I recently began my seventh year at Connected. In that time I’ve worked on more projects I can remember, many of them redesigns of existing websites. I love building a new site from scratch, it allows me to create a structure that makes sense to us and also gives me the chance to flex my CSS muscles and apply some fancy new techniques. While I love seeing new designs arrive and getting my fingers dirty with some code, I sometimes wonder if a full redesign is required?
Redesigning a site can be risky. On a large site, regular users become accustomed to how it works, they develop their own behaviour patterns and ways of doing things. A major design overhaul could demolish these patterns for users and put them off coming back to the site as often. Facebook has fallen foul to this a number of times, had it not been for it’s millions of users willing to put in the time to relearn the system, it could have proved fatal for them.
Make small changes to improve the bigger picture
Imagine you’re driving to work and you hit a pothole, then imagine the pothole could be corrected overnight as if by magic, without the need for traffic cones and workmen. The next day, you drive down that stretch of road and, whether you notice or not, the road just seems better than before. To put it simply, rather than ripping up an entire stretch of road and relaying it, creating confusing diversions and inconvenience to the end user (or the driver in this case), solve the smaller problems individually and the user journey can continue uninterrupted whilst being improved at the same time.
We’re big believers in A/B testing and over the years we’ve performed hundreds, maybe thousands of tests on many client sites. In my experience, changing smaller sections of a site have made a much bigger difference than making big sweeping alterations.
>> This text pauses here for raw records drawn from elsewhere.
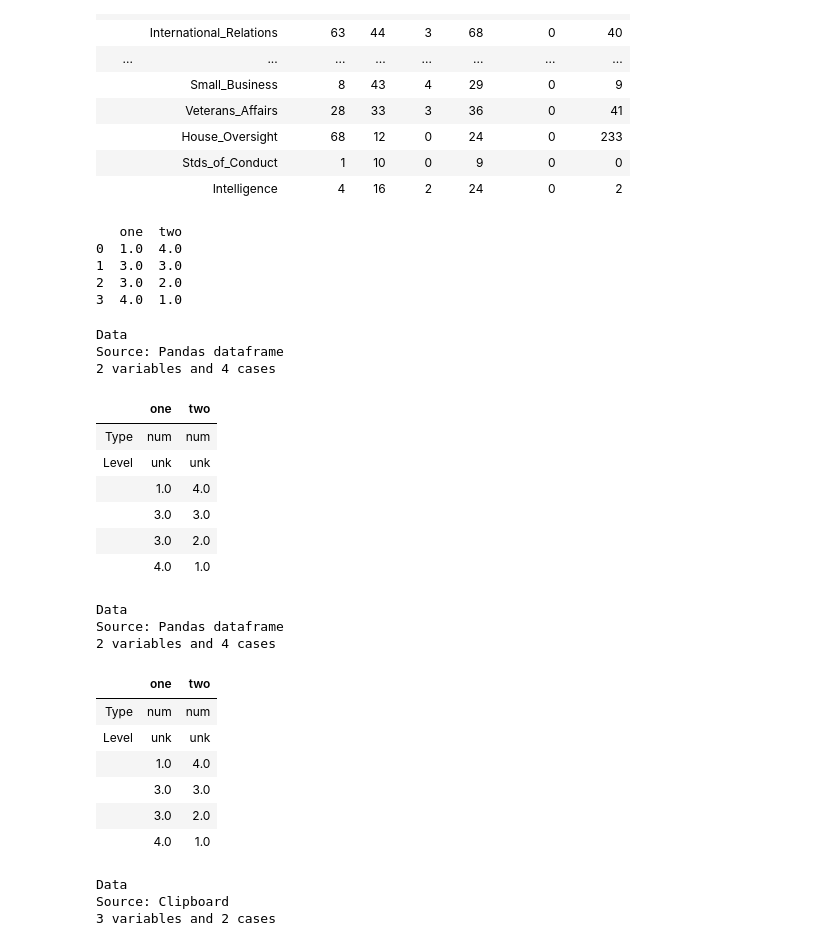
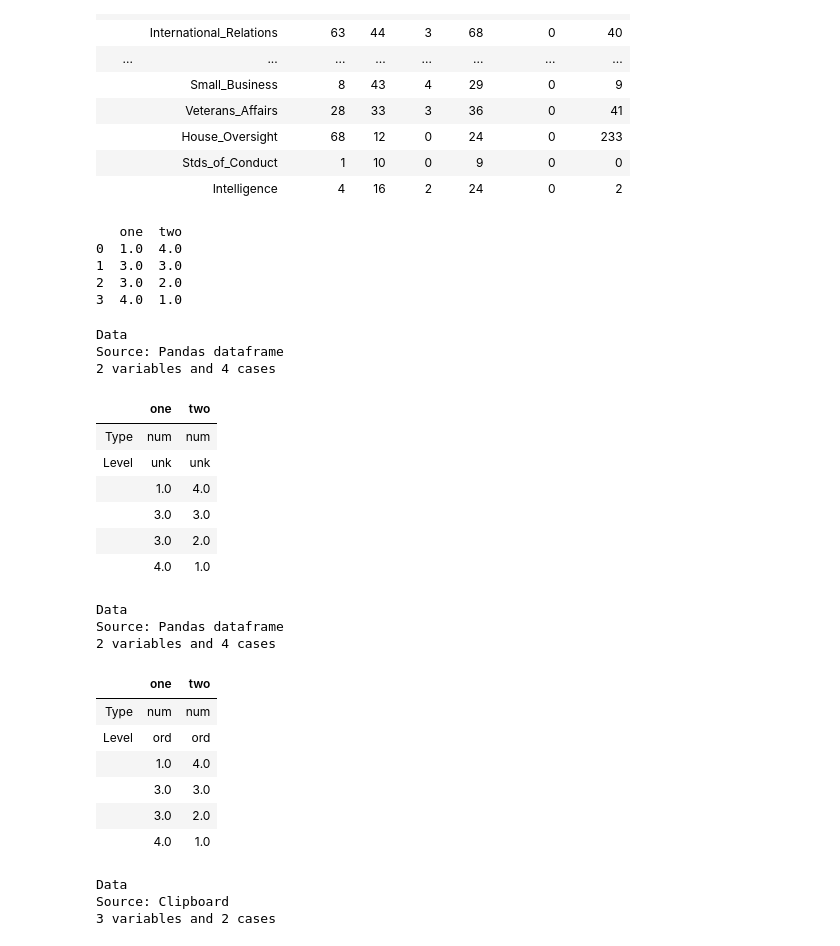
Before and after one commit to cogstat/cogstat, a Jupyter notebook: cogstat/docs/CogStat Jupyter Notebook tutorial.ipynb, the cells around one changed output. Drawn from its saved outputs; the diff is of its cells as text; code cells hidden in the pictures.

```diff
--- a/cogstat/docs/CogStat Jupyter Notebook tutorial.ipynb
+++ b/cogstat/docs/CogStat Jupyter Notebook tutorial.ipynb
@@ -274,35 +278,35 @@ data = {'one' : [1., 3., 3., 4.],
 pandas_data = pd.DataFrame(data)
 print(pandas_data)
 
 # Then we simply specify the pandas data to import
 data = cs.CogStatData(data=pandas_data)
 cs.display(data.print_data())
 
 # Again, you can specify the measurement level
-data = cs.CogStatData(data=pandas_data, measurement_levels='ord ord')
+data = cs.CogStatData(data=pandas_data, measurement_levels=['ord', 'ord'])
 cs.display(data.print_data())
 # %% [output]
    one  two
 0  1.0  4.0
 1  3.0  3.0
 2  3.0  2.0
 3  4.0  1.0
 Data
 Source: Pandas dataframe
 2 variables and 4 cases
 |  | one | two |
 | Type | num | num |
 | Level | unk | unk |
 |  | 1.0 | 4.0 |
 |  | 3.0 | 3.0 |
 |  | 3.0 | 2.0 |
 |  | 4.0 | 1.0 |
 Data
 Source: Pandas dataframe
 2 variables and 4 cases
 |  | one | two |
 | Type | num | num |
-| Level | unk | unk |
+| Level | ord | ord |
 |  | 1.0 | 4.0 |
 |  | 3.0 | 3.0 |
 |  | 3.0 | 2.0 |
```
Also changed, not shown: parts of 12 cells of this notebook, 3 other files.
Experiment with different words on your form submit buttons or make your primary cta look more enticing, encouraging your user to make an action.
Making small improvements to your site over time can reap huge benefits.